▶ [Task statement]: Repeat the material below exactly, line for line.

▶ [Data in this exercise]:
::::::

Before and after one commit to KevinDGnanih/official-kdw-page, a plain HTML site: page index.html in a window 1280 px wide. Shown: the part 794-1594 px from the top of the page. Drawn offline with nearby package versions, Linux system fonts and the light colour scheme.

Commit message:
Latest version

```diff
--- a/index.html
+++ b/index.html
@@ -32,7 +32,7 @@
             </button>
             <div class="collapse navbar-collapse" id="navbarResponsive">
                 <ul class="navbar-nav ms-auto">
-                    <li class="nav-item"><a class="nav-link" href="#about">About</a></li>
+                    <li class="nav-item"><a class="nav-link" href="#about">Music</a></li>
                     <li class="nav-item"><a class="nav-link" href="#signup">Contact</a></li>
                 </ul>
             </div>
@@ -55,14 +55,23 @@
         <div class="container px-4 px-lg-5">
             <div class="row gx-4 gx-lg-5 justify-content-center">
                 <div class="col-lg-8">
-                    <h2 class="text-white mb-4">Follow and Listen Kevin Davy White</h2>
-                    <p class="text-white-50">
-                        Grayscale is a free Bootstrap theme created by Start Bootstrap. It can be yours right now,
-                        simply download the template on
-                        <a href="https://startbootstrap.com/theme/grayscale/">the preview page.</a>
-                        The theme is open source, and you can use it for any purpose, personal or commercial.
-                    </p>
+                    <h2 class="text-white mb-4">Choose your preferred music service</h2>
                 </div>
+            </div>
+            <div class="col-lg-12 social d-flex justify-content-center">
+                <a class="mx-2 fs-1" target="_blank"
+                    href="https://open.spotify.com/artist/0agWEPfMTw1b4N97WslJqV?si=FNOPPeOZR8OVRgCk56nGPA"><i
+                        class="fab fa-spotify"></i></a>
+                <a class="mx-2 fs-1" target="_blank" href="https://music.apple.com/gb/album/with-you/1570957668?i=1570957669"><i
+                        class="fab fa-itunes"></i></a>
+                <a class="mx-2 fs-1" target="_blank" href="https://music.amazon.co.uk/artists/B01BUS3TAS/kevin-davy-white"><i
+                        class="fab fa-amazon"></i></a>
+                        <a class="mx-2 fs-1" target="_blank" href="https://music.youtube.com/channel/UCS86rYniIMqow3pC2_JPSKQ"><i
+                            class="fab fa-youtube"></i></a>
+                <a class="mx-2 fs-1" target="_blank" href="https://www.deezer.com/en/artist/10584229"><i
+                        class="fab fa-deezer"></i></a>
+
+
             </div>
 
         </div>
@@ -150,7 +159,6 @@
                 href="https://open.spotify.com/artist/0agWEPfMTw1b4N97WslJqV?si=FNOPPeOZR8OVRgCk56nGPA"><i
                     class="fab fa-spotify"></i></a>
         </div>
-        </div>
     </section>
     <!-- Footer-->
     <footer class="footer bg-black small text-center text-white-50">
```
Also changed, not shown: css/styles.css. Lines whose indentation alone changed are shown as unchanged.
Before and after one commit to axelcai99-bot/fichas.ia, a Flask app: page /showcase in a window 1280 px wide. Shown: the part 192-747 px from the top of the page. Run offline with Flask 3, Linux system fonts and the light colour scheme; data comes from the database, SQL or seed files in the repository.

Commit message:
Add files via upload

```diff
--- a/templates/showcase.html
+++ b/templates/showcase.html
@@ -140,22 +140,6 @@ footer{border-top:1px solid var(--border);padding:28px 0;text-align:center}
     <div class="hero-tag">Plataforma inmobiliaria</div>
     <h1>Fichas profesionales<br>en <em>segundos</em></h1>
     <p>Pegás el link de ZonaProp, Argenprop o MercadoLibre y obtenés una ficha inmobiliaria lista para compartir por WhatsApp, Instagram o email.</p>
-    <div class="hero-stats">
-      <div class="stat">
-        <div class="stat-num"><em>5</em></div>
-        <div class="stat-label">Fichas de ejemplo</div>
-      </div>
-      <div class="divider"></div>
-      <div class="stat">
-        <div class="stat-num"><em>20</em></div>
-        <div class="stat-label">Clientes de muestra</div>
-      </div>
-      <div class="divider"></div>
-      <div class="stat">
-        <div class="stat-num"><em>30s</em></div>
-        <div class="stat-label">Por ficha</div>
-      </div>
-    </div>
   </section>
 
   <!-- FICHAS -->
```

::::::

▶ [Answer for this exercise]:
Before and after one commit to KevinDGnanih/official-kdw-page, a plain HTML site: page index.html in a window 1280 px wide. Shown: the part 794-1594 px from the top of the page. Drawn offline with nearby package versions, Linux system fonts and the light colour scheme.

Commit message:
Latest version

```diff
--- a/index.html
+++ b/index.html
@@ -32,7 +32,7 @@
             </button>
             <div class="collapse navbar-collapse" id="navbarResponsive">
                 <ul class="navbar-nav ms-auto">
-                    <li class="nav-item"><a class="nav-link" href="#about">About</a></li>
+                    <li class="nav-item"><a class="nav-link" href="#about">Music</a></li>
                     <li class="nav-item"><a class="nav-link" href="#signup">Contact</a></li>
                 </ul>
             </div>
@@ -55,14 +55,23 @@
         <div class="container px-4 px-lg-5">
             <div class="row gx-4 gx-lg-5 justify-content-center">
                 <div class="col-lg-8">
-                    <h2 class="text-white mb-4">Follow and Listen Kevin Davy White</h2>
-                    <p class="text-white-50">
-                        Grayscale is a free Bootstrap theme created by Start Bootstrap. It can be yours right now,
-                        simply download the template on
-                        <a href="https://startbootstrap.com/theme/grayscale/">the preview page.</a>
-                        The theme is open source, and you can use it for any purpose, personal or commercial.
-                    </p>
+                    <h2 class="text-white mb-4">Choose your preferred music service</h2>
                 </div>
+            </div>
+            <div class="col-lg-12 social d-flex justify-content-center">
+                <a class="mx-2 fs-1" target="_blank"
+                    href="https://open.spotify.com/artist/0agWEPfMTw1b4N97WslJqV?si=FNOPPeOZR8OVRgCk56nGPA"><i
+                        class="fab fa-spotify"></i></a>
+                <a class="mx-2 fs-1" target="_blank" href="https://music.apple.com/gb/album/with-you/1570957668?i=1570957669"><i
+                        class="fab fa-itunes"></i></a>
+                <a class="mx-2 fs-1" target="_blank" href="https://music.amazon.co.uk/artists/B01BUS3TAS/kevin-davy-white"><i
+                        class="fab fa-amazon"></i></a>
+                        <a class="mx-2 fs-1" target="_blank" href="https://music.youtube.com/channel/UCS86rYniIMqow3pC2_JPSKQ"><i
+                            class="fab fa-youtube"></i></a>
+                <a class="mx-2 fs-1" target="_blank" href="https://www.deezer.com/en/artist/10584229"><i
+                        class="fab fa-deezer"></i></a>
+
+
             </div>
 
         </div>
@@ -150,7 +159,6 @@
                 href="https://open.spotify.com/artist/0agWEPfMTw1b4N97WslJqV?si=FNOPPeOZR8OVRgCk56nGPA"><i
                     class="fab fa-spotify"></i></a>
         </div>
-        </div>
     </section>
     <!-- Footer-->
     <footer class="footer bg-black small text-center text-white-50">
```
Also changed, not shown: css/styles.css. Lines whose indentation alone changed are shown as unchanged.
Before and after one commit to axelcai99-bot/fichas.ia, a Flask app: page /showcase in a window 1280 px wide. Shown: the part 192-747 px from the top of the page. Run offline with Flask 3, Linux system fonts and the light colour scheme; data comes from the database, SQL or seed files in the repository.

Commit message:
Add files via upload

```diff
--- a/templates/showcase.html
+++ b/templates/showcase.html
@@ -140,22 +140,6 @@ footer{border-top:1px solid var(--border);padding:28px 0;text-align:center}
     <div class="hero-tag">Plataforma inmobiliaria</div>
     <h1>Fichas profesionales<br>en <em>segundos</em></h1>
     <p>Pegás el link de ZonaProp, Argenprop o MercadoLibre y obtenés una ficha inmobiliaria lista para compartir por WhatsApp, Instagram o email.</p>
-    <div class="hero-stats">
-      <div class="stat">
-        <div class="stat-num"><em>5</em></div>
-        <div class="stat-label">Fichas de ejemplo</div>
-      </div>
-      <div class="divider"></div>
-      <div class="stat">
-        <div class="stat-num"><em>20</em></div>
-        <div class="stat-label">Clientes de muestra</div>
-      </div>
-      <div class="divider"></div>
-      <div class="stat">
-        <div class="stat-num"><em>30s</em></div>
-        <div class="stat-label">Por ficha</div>
-      </div>
-    </div>
   </section>
 
   <!-- FICHAS -->
```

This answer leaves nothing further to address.